Yesterday was the 20th anniversary of my first day of work at Digital Equipment Corporation. It was my first "real" job after college (I worked for Penn's robotics lab for a few years after graduating).
The topic of Digital had come up the night before at the Boston Python Meetup because we had a discussion about last weekend's BarCamp Boston un-conference, which was held at what is now Monster's headquarters in Maynard. (Antonio attended and made a tabblo of his impressions). As anyone knows, calling the mill in Maynard "Monster's headquarters" is like calling Paul McCartney the lead singer for Wings. The mill in Maynard was famously the home to Digital.
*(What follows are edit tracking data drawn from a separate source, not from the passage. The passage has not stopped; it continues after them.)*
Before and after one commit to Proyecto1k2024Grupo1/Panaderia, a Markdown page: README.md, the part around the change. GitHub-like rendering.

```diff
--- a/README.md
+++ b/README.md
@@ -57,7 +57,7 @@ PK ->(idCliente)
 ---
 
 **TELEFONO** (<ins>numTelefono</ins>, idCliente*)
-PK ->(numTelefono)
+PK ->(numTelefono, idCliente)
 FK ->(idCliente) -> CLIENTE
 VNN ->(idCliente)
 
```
While at Digital, I worked in Maynard, though not in the Mill. I worked in a big complex on Parker Street named PKO3. Digital was like a universe unto itself. Buildings at first all had two-letter abbreviations (kind of like the two-letter postal codes for states), and then once the company grew large enough, three-letter abbreviations. The older buildings were given an extra O to make all the abbreviations three letters. So PK3 became PKO3. Find any ex-DECcie, and you can talk about places with names like ZKO, MLO, PKO, LTN and so on.
An internal phone system meant that seven digits would let you call any Digital facility in the world as if it were a local call. And of course, the DECnet networking infrastructure was world-wide so you could copy files from a server in Tokyo exactly as you could from one down the hallway. This is commonplace and obvious now, but in 1986 when I joined Digital, it was amazing and not to be taken for granted.
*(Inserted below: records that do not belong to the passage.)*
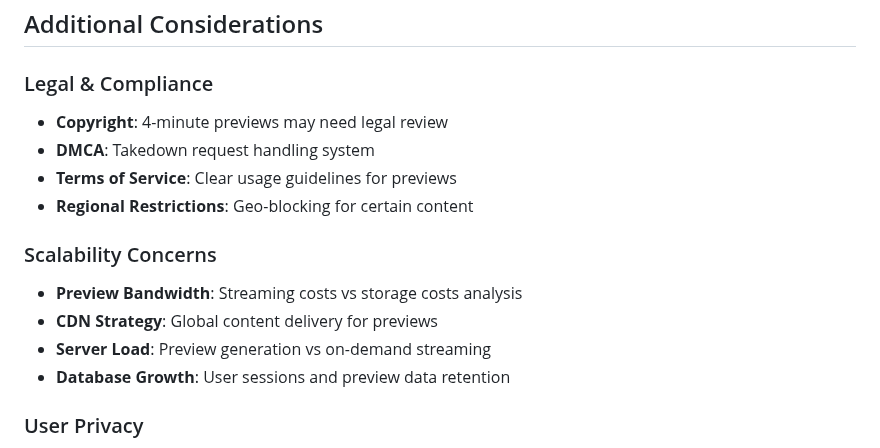
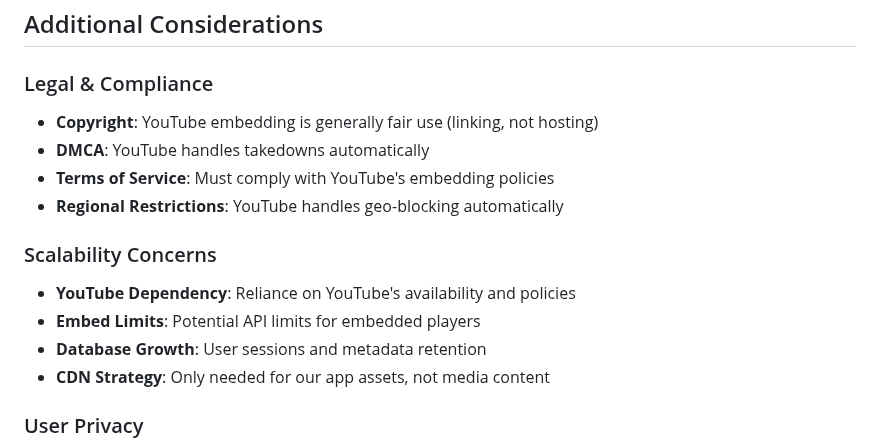
Before and after one commit to Musyonchez/yt, a Markdown page: README.md, the part around one of its changes. GitHub-like rendering.

```diff
--- a/README.md
+++ b/README.md
@@ -346,16 +384,16 @@ CREATE TABLE preview_sessions (
 ## Additional Considerations
 
 ### Legal & Compliance
-- **Copyright**: 4-minute previews may need legal review
-- **DMCA**: Takedown request handling system
-- **Terms of Service**: Clear usage guidelines for previews
-- **Regional Restrictions**: Geo-blocking for certain content
+- **Copyright**: YouTube embedding is generally fair use (linking, not hosting)
+- **DMCA**: YouTube handles takedowns automatically
+- **Terms of Service**: Must comply with YouTube's embedding policies
+- **Regional Restrictions**: YouTube handles geo-blocking automatically
 
 ### Scalability Concerns
-- **Preview Bandwidth**: Streaming costs vs storage costs analysis
-- **CDN Strategy**: Global content delivery for previews
-- **Server Load**: Preview generation vs on-demand streaming
-- **Database Growth**: User sessions and preview data retention
+- **YouTube Dependency**: Reliance on YouTube's availability and policies
+- **Embed Limits**: Potential API limits for embedded players
+- **Database Growth**: User sessions and metadata retention
+- **CDN Strategy**: Only needed for our app assets, not media content
 
 ### User Privacy
 - **Listening History**: What preview data do we store?
```
Also changed, not shown: other parts of README.md (+64 -26 lines).
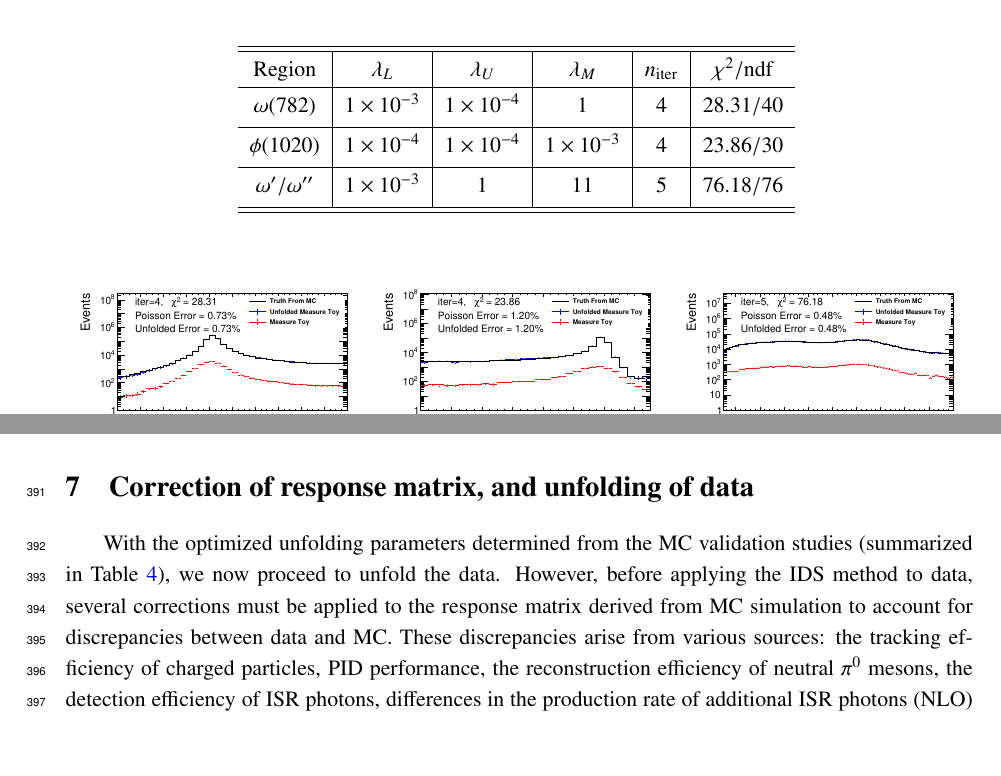
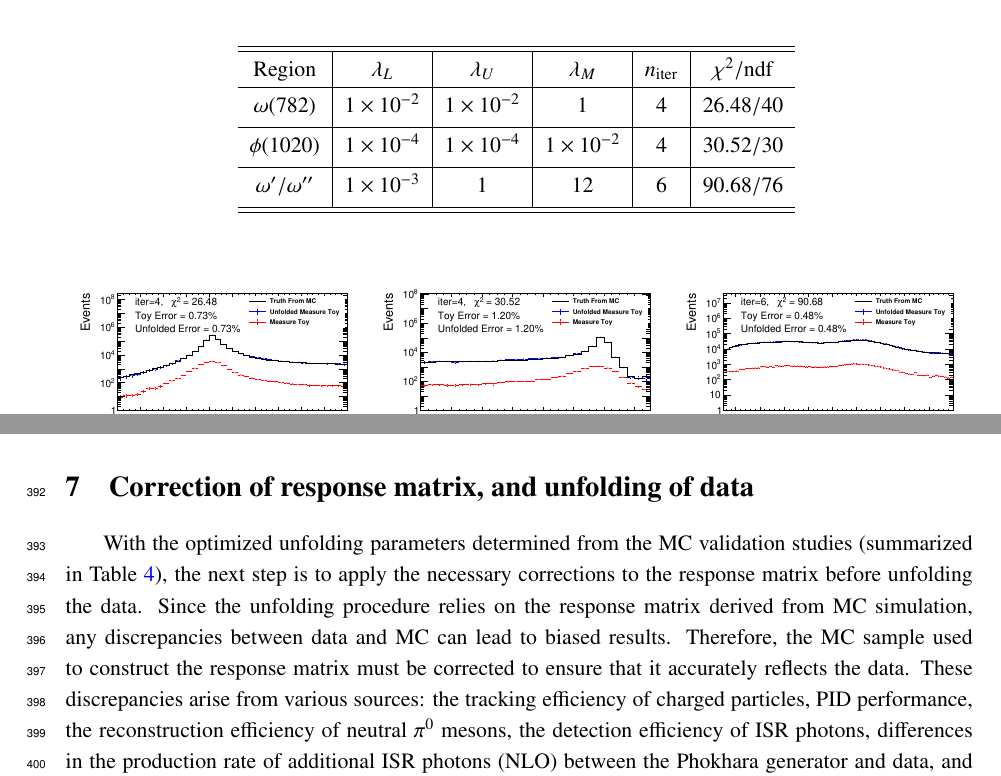
Before and after one commit to XiaoGY98/MEMO_HVP3PI, a LaTeX document (memo_hvp3pi.tex, which reads 6_unfolding.tex, 7_efficiency_corr.tex): two parts of pages 23 and 24 of 43, joined at a grey line, cut so that both start at the same text, the shorter picture padded with empty space. Compiled offline with pdfLaTeX.

Commit message:
20260323

```diff
--- a/6_unfolding.tex
+++ b/6_unfolding.tex
@@ -142,11 +142,11 @@ The optimal parameter combination is chosen based on several considerations: the
             \hline \hline
             Region & $\lambda_L$ & $\lambda_U$ & $\lambda_M$ & $n_{\text{iter}}$ & $\chi^2/\text{ndf}$ \\
             \hline
-            $\omega(782)$ & $1\times10^{-3}$ & $1\times10^{-4}$ & $1$ & $4$ & $28.31/40$ \\[2pt] % 添加额外垂直间距
+            $\omega(782)$ & $1\times10^{-2}$ & $1\times10^{-2}$ & $1$ & $4$ & $26.48/40$ \\[2pt] % 添加额外垂直间距
             \hline
-            $\phi(1020)$ & $1\times10^{-4}$ & $1\times10^{-4}$ & $1\times10^{-3}$ & $4$ & $23.86/30$ \\[2pt]
+            $\phi(1020)$ & $1\times10^{-4}$ & $1\times10^{-4}$ & $1\times10^{-2}$ & $4$ & $30.52/30$ \\[2pt]
             \hline
-            $\omega'/\omega''$ & $1\times10^{-3}$ & $1$ & $11$ & $5$ & $76.18/76$ \\[2pt]
+            $\omega'/\omega''$ & $1\times10^{-3}$ & $1$ & $12$ & $6$ & $90.68/76$ \\[2pt]
             \hline \hline
         \end{tabular}
         \label{tab:optimized_parameters}
--- a/7_efficiency_corr.tex
+++ b/7_efficiency_corr.tex
@@ -2,7 +2,7 @@
 \section{Correction of response matrix, and unfolding of data}
 \label{sec:eff_corr}
 
-With the optimized unfolding parameters determined from the MC validation studies (summarized in Table~\ref{tab:optimized_parameters}), we now proceed to unfold the data. However, before applying the IDS method to data, several corrections must be applied to the response matrix derived from MC simulation to account for discrepancies between data and MC. These discrepancies arise from various sources: the tracking efficiency of charged particles, PID performance, the reconstruction efficiency of neutral $\pi^0$ mesons, the detection efficiency of ISR photons, differences in the production rate of additional ISR photons (NLO) between the Phokhara generator and data, and the discrepancy in the $\chi^2_{4C}$ distribution between data and MC. The following subsections address each of these corrections in detail.
+With the optimized unfolding parameters determined from the MC validation studies (summarized in Table~\ref{tab:optimized_parameters}), the next step is to apply the necessary corrections to the response matrix before unfolding the data. Since the unfolding procedure relies on the response matrix derived from MC simulation, any discrepancies between data and MC can lead to biased results. Therefore, the MC sample used to construct the response matrix must be corrected to ensure that it accurately reflects the data. These discrepancies arise from various sources: the tracking efficiency of charged particles, PID performance, the reconstruction efficiency of neutral $\pi^0$ mesons, the detection efficiency of ISR photons, differences in the production rate of additional ISR photons (NLO) between the Phokhara generator and data, and the discrepancy in the $\chi^2_{4C}$ distribution between data and MC. The following subsections address each of these corrections in detail.
 
 \subsection{Tracking and PID efficiencies}
 
```
Also changed, not shown: fig/mc_unfold_high.eps, fig/mc_unfold_omega.eps, fig/mc_unfold_phi.eps, memo_hvp3pi.pdf, 6_unfolding.tex (2 more changed lines), 7_efficiency_corr.tex (1 more changed lines), 2 other files.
Digital was a very large place, and had many of the problems of large companies, including difficulty adapting to changing markets and technology, and too many inefficiencies. When I joined, I had badge number 196314! I worked in the printer group doing PostScript work, and got to do all sorts of different work, including:
- wrote server software to feed print jobs to printers
- developed application versions of PostScript interpreters to print PostScript to non-PostScript printers
- designed PostScript extensions to support new printer features
- represented Digital in international standards committees for things like character sets, page description languages, and markup languages
- wrote PostScript libraries for print job manipulation (including patented stuff).
Digital was a good place for a young kid to get exposed to all sorts of technologies and processes for developing them. I learned a lot in my seven years there. Ultimately, the company was too large and incapable of taking advantage of the PC changeover for me to stay, but it was good while it lasted.